▸ Action item: Please copy every line from the following entries in which the word "ModelResults" appears.

Content revision data
•••••

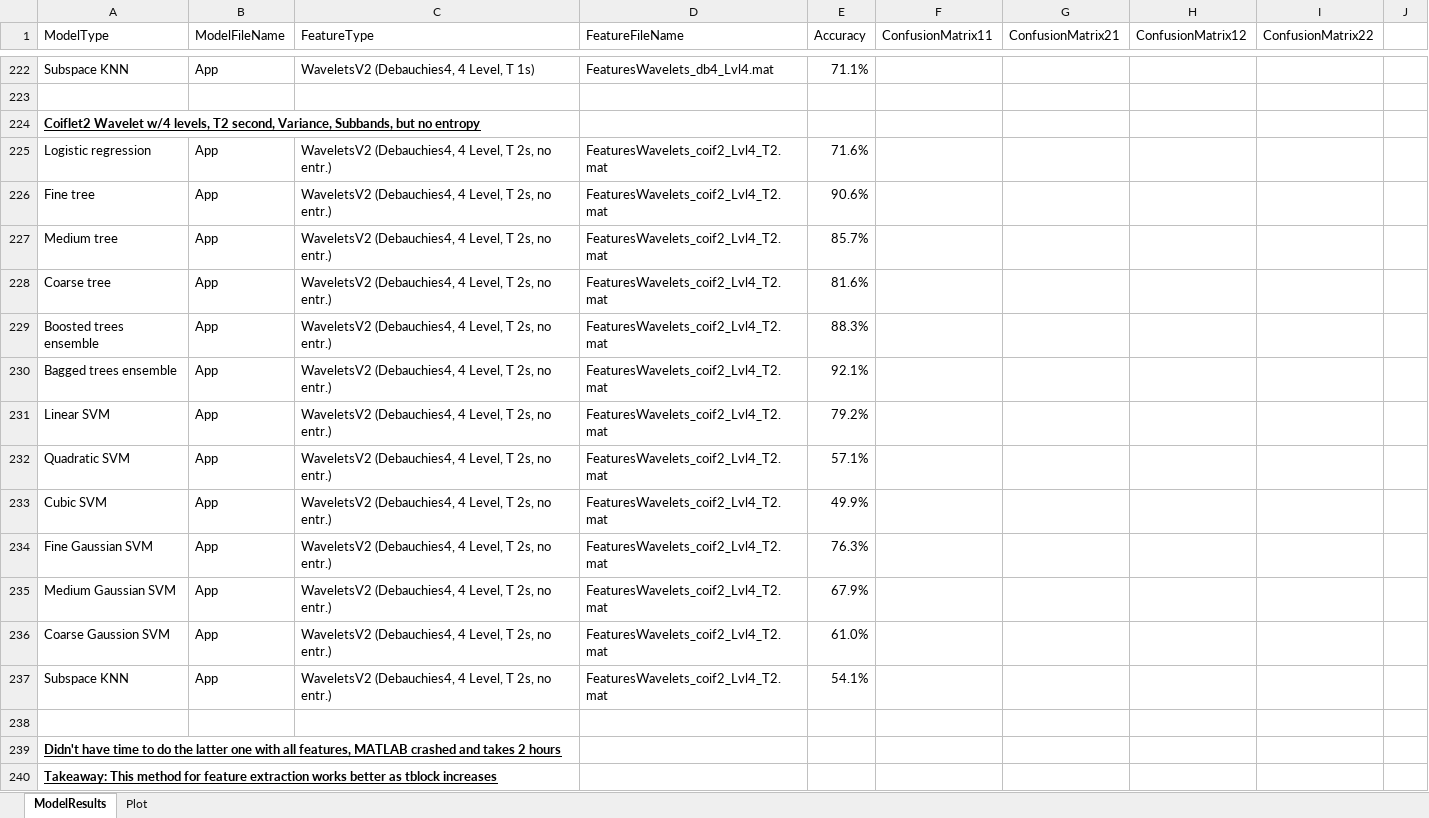
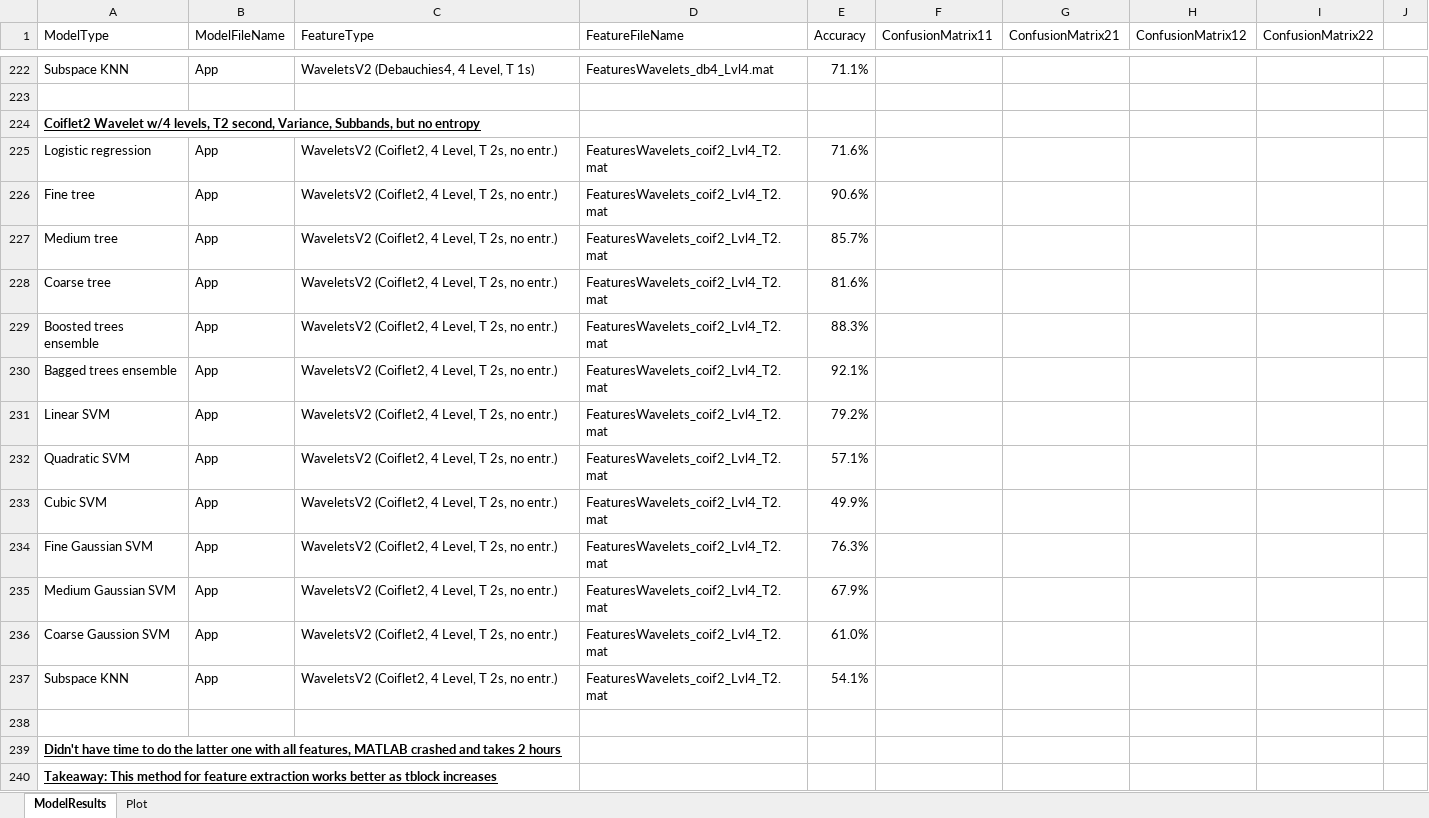
Before and after one commit to toddschultz/EnvNoiseDetector, an Excel workbook: data/Models/ModelResults.xlsx, sheet ModelResults, drawn as a sheet; only a part is shown, gaps mark what is left out; values as stored, in another font and other column widths than the file's, no borders; the diff names each change by its address in the sheet, - before the commit and + after, or states it on an @@ line.

Commit message:
Update ModelResults.xlsx

```diff
--- a/data/Models/ModelResults.xlsx (sheet ModelResults)
+++ b/data/Models/ModelResults.xlsx (sheet ModelResults)
-C225:C237 (FeatureType): WaveletsV2 (Debauchies4, 4 Level,…
+C225:C237 (FeatureType): WaveletsV2 (Coiflet2, 4 Level,…
```
Also changed, not shown: sheet Plot.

•••••

▸ Answer for the task:
Before and after one commit to toddschultz/EnvNoiseDetector, an Excel workbook: data/Models/ModelResults.xlsx, sheet ModelResults, drawn as a sheet; only a part is shown, gaps mark what is left out; values as stored, in another font and other column widths than the file's, no borders; the diff names each change by its address in the sheet, - before the commit and + after, or states it on an @@ line.
Update ModelResults.xlsx
--- a/data/Models/ModelResults.xlsx (sheet ModelResults)
+++ b/data/Models/ModelResults.xlsx (sheet ModelResults)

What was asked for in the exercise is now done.